Tweetbot, Twiterrific, Echofon, and other third-party Twitter clients have failed to work for many people since late Thursday night, and the social network has seemingly not notified the apps’ developers as to why.
Paul Haddad, a co-creator of Tweetbot, posted on Mastodon at 11:10 pm ET Thursday in reply to a post from tech journalist Casey Newton that multiple third-party clients were failing, with “no communication as to if [it’s] a bug or …” Tweets from the official accounts of the Tweetbot and Twitteriffic clients on Thursday night confirmed their communication issues. The account for Echofon posted shortly after 8:30 am Friday that it was working to resolve its issues and that “Twitter has not yet replied.”
Haddad told TechCrunch that the connection issues started at 10:30 pm on Thursday and noted that all API requests from his app were failing. A post on Twitter’s developers forum shows numerous Twitter-based app developers noting that their apps have been listed as “suspended” or showing invalid authentication credentials.
Fenix for Android suspended, no communication whatsoever from Twitter.
Probably an automated action, but I doubt very much I’ll heard from them again and be able to resolve the issue. pic.twitter.com/OUJtusaW2A
— Matteo Villa (@mttvll) January 13, 2023
Not all third-party clients appear to be broken at the moment. Ars staffers successfully refreshed data tools that pull in Twitter data, and we heard from a user of the Tweeten client that it is still functioning. TweetDeck, an alternative client owned by Twitter, appeared functional Friday morning.

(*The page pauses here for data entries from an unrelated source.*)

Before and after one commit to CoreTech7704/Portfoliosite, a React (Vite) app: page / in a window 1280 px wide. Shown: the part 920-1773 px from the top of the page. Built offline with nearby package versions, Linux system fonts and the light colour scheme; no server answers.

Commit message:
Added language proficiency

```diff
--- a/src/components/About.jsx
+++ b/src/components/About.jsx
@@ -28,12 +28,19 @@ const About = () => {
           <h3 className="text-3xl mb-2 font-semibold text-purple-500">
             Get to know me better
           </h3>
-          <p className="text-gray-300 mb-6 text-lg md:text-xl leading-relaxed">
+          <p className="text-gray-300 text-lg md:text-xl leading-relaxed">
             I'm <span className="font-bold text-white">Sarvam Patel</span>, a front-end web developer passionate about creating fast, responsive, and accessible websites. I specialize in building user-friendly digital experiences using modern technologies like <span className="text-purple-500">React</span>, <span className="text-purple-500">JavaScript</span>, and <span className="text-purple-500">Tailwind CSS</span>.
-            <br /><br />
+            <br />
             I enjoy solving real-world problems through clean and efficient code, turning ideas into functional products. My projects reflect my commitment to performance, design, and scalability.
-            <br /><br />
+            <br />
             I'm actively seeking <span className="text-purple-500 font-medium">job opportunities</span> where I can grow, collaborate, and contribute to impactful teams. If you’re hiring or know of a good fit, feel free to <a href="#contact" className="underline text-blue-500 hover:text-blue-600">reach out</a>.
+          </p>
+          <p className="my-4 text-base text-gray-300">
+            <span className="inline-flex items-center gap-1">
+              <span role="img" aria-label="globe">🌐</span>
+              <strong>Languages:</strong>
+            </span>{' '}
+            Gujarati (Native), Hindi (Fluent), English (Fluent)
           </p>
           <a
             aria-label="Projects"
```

Third-party client Fenix for Android was listed as “suspended,” according to developer Matteo Villa, but its iOS version was still functional.

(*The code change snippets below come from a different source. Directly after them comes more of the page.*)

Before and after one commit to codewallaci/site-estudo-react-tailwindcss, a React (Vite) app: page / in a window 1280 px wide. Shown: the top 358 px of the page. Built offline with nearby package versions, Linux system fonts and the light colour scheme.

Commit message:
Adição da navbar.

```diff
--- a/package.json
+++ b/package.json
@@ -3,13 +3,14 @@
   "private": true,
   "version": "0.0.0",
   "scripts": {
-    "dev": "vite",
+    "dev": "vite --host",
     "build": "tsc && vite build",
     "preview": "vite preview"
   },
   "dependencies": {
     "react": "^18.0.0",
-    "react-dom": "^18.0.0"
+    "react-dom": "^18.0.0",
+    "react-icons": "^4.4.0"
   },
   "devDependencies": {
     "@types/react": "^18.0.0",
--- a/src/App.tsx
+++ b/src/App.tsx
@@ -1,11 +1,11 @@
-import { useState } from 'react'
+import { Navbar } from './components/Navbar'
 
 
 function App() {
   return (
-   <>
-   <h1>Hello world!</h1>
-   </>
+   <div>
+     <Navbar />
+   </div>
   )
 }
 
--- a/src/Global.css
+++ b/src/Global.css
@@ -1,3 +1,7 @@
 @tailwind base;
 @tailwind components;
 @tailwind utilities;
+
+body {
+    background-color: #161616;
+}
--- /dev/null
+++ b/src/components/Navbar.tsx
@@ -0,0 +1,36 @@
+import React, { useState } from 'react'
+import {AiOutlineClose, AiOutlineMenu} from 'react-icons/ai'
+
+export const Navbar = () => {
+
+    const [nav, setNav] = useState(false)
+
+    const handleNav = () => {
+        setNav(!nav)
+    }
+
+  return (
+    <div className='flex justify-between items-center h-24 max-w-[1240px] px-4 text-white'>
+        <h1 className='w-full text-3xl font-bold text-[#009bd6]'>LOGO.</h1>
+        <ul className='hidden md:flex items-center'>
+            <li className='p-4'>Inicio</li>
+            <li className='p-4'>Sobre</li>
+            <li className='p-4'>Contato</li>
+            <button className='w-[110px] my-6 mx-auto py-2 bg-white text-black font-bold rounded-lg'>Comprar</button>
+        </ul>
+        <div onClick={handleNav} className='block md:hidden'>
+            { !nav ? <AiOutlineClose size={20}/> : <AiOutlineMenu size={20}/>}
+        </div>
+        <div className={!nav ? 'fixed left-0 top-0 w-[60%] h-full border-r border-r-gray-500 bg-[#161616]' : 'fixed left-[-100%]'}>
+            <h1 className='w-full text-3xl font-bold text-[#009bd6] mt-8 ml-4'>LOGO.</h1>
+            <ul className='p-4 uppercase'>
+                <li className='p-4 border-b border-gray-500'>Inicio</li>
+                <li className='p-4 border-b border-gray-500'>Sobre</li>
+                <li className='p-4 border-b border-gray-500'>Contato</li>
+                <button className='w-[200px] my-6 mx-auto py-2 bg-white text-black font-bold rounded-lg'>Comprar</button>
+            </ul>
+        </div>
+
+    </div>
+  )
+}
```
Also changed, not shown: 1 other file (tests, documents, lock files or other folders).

Twitter’s uneven history with third-party clients and the company’s recent history of making unannounced changes with seemingly unexpected consequences has spurred discussion that this could be more of a sudden policy shift than an API glitch.
Twitter outright told developers to stop making client apps in early 2011, it changed its API to severely restrict them in mid-2012, and it then removed auto-refresh and push notifications in 2018. Heavy layoffs at the social media network have led many tech industry watchers to anticipate operational failures at the company as workers with knowledge of existing systems depart without replacement.
We could not reach Twitter for comment, as its public relations department reportedly no longer exists. The company had yet to comment on the API outage or related third-party client issues as of 11 am. Twitter owner Elon Musk tweeted at 9:06 am about changes to the bookmark button placement, image cropping, and “other minor bug fixes next week.”